» **TASK INPUTS**

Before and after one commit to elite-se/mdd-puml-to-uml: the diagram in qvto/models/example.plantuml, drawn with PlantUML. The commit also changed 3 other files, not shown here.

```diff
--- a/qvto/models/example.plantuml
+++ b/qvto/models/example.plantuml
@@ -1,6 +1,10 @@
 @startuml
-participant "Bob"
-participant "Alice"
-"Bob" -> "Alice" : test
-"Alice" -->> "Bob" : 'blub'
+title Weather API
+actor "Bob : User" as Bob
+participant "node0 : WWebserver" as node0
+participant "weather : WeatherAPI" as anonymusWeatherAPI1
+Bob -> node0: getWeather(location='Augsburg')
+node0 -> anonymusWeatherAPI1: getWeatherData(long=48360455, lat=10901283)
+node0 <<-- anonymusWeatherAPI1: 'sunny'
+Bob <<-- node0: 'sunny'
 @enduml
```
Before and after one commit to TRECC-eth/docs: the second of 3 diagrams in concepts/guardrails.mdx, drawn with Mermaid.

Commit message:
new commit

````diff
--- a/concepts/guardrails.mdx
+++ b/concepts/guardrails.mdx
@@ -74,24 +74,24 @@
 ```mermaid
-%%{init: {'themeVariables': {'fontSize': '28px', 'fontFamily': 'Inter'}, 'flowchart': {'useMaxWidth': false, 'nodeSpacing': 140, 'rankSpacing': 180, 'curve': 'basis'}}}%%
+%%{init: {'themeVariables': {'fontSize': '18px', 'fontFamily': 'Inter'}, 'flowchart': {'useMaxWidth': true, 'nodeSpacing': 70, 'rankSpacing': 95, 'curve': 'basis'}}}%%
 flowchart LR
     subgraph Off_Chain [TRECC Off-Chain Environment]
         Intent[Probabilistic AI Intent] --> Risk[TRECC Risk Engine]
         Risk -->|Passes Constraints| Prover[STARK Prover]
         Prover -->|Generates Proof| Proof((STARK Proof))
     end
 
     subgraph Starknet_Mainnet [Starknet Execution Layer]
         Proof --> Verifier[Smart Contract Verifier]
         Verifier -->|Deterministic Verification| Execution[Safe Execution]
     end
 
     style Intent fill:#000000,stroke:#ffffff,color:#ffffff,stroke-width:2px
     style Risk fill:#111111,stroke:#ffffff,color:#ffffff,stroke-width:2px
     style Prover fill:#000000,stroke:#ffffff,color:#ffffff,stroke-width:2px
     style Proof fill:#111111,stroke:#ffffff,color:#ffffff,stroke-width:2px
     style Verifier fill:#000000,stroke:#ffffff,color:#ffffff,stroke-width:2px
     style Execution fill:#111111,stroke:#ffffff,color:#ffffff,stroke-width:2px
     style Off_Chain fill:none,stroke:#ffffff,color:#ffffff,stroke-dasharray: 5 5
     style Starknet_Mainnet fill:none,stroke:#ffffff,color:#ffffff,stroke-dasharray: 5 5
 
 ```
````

» **WHAT THE EXERCISE ASKS**
Your task is to count the lines in the material containing the word "participant" and to state only that number.

» **WRITTEN ANSWER**
4